After a busy season of sweet handmade gift making that many of us artists participate in during this time of year, I am often left with the deep desire to make Art (with a capital A) that is not something you can buy. Something you can't hold in your hand or replicate. One of the essential problems we artists have always struggled with is when Art is treated like a throw pillow or something you should print on leggings. A thing to be commodified. Most artists come to the place of being resolved to live within this conundrum. Make products, because no one buys actual art. Or at least that is how it feels sometimes.
If you've bought a piece of art in the last year that serves no other function than hanging on your wall and illuminating your soul, thank you. But this problem is not one to be combatted just by buying art.

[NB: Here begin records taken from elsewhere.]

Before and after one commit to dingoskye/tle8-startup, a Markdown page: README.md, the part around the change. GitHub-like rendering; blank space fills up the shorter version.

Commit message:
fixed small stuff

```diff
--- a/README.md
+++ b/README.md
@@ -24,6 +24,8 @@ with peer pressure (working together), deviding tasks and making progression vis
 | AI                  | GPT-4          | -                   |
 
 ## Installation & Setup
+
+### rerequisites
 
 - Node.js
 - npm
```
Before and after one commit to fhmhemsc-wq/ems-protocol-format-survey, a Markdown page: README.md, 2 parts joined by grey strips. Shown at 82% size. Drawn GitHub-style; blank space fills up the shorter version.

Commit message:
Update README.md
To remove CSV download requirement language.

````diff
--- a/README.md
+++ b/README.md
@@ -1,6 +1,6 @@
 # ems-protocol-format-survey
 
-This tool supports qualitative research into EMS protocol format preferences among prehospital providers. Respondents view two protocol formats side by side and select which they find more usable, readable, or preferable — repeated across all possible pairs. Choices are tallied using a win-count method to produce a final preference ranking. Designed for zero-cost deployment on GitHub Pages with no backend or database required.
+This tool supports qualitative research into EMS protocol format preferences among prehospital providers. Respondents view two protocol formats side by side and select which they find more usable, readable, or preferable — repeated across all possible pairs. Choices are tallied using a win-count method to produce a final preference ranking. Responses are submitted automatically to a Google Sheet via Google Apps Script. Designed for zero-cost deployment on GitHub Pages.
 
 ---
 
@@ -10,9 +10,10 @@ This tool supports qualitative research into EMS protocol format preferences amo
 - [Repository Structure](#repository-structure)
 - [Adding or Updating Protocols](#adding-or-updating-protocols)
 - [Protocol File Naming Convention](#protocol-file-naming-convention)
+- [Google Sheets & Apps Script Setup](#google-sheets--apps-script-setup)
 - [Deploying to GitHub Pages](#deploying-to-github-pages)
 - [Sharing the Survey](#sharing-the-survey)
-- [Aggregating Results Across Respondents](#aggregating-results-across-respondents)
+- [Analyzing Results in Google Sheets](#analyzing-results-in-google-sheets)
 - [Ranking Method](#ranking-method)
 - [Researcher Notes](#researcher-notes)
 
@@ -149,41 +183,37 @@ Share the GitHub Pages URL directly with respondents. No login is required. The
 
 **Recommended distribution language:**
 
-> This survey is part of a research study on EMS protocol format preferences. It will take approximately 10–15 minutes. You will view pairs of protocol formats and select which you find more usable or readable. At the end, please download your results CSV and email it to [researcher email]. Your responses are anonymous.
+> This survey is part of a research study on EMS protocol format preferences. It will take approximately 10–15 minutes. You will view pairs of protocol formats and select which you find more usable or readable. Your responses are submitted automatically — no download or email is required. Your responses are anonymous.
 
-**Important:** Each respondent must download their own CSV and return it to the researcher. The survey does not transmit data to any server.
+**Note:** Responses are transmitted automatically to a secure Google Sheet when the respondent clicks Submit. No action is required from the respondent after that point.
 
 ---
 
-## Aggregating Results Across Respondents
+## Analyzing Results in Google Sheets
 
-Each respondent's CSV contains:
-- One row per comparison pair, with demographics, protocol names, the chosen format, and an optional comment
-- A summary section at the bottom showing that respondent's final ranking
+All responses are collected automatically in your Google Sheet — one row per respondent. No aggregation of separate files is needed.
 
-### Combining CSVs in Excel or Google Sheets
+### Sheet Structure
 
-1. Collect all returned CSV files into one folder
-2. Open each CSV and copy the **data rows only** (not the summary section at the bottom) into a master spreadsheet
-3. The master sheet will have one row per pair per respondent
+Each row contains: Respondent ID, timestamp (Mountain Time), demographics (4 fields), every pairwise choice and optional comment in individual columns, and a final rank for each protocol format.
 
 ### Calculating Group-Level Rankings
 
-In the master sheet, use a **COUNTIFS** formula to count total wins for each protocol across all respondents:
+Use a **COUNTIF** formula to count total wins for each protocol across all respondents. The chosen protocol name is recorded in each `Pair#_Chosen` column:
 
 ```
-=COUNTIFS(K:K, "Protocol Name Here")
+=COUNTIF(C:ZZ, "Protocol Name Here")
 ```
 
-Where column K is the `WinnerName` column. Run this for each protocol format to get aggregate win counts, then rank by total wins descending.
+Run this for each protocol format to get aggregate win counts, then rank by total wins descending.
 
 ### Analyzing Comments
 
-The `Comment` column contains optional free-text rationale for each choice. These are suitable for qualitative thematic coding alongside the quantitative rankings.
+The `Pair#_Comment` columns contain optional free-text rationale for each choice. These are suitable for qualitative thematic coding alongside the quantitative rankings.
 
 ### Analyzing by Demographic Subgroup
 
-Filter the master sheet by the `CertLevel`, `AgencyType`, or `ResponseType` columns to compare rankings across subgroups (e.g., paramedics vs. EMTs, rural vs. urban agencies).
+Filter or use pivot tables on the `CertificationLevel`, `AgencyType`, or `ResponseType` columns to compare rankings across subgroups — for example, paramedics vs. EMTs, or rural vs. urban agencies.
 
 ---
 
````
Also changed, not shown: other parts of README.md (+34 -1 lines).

We took art out of school long ago, thinking it's not a field people make money in, so why would we teach it? The truth is, taking art out of schools did not stop producing artists. It stopped producing audiences, and stopped producing people who could speak a language that exists without words.
This year, if you can offer one resolution to art, make it this. Sit with art. Listen to art. Find art and love it for a reason you may not yet understand. Find the time to understand it. Love it without having to own it.
Sign yourself up for an art class—one that gets your hands dirty and doesn't involve wine, pre-made canvases, birch trees and sunsets—but one that asks you to look into that part of yourself that has remained silent, aching to be heard. You can find classes at Central Oregon Community College, The Wilds and The Workhouse.
Sign your child up for an art class, just like you would soccer. You don't sign them up for soccer because you think one day they will play in the World Cup; you sign them up because they learn invaluable lessons that we all need to become compelling, engaged adults. Art does that, too.
Art teaches us how to struggle through a problem and still feel successful at the end. It helps people learn that even if something isn't perfect, it can still be loved. It connects us beyond cultures, genders, the ideas of who we are and who we think we are. Art allows us to be spiritual without being burdened by dogma. Art allows us to touch nature and match our own to it.
Recently, a fellow artist suggested that the lack of engagement with art in the local area is because people here are primarily engaged in our natural world, with activities such as hiking and skiing and boating.
That's when I add a gentle reminder that it was an artist named Ansel Adams who trekked into those deep forests with a camera and glass plates almost 100 years ago, bringing back some of the most immense, unbelievable photographs ever seen of the natural world. It was that work that directly inspired the preservation of natural areas. Because that is also what art does: Inspires us— to be better, to do more, and to find ourselves and love what we arrive at.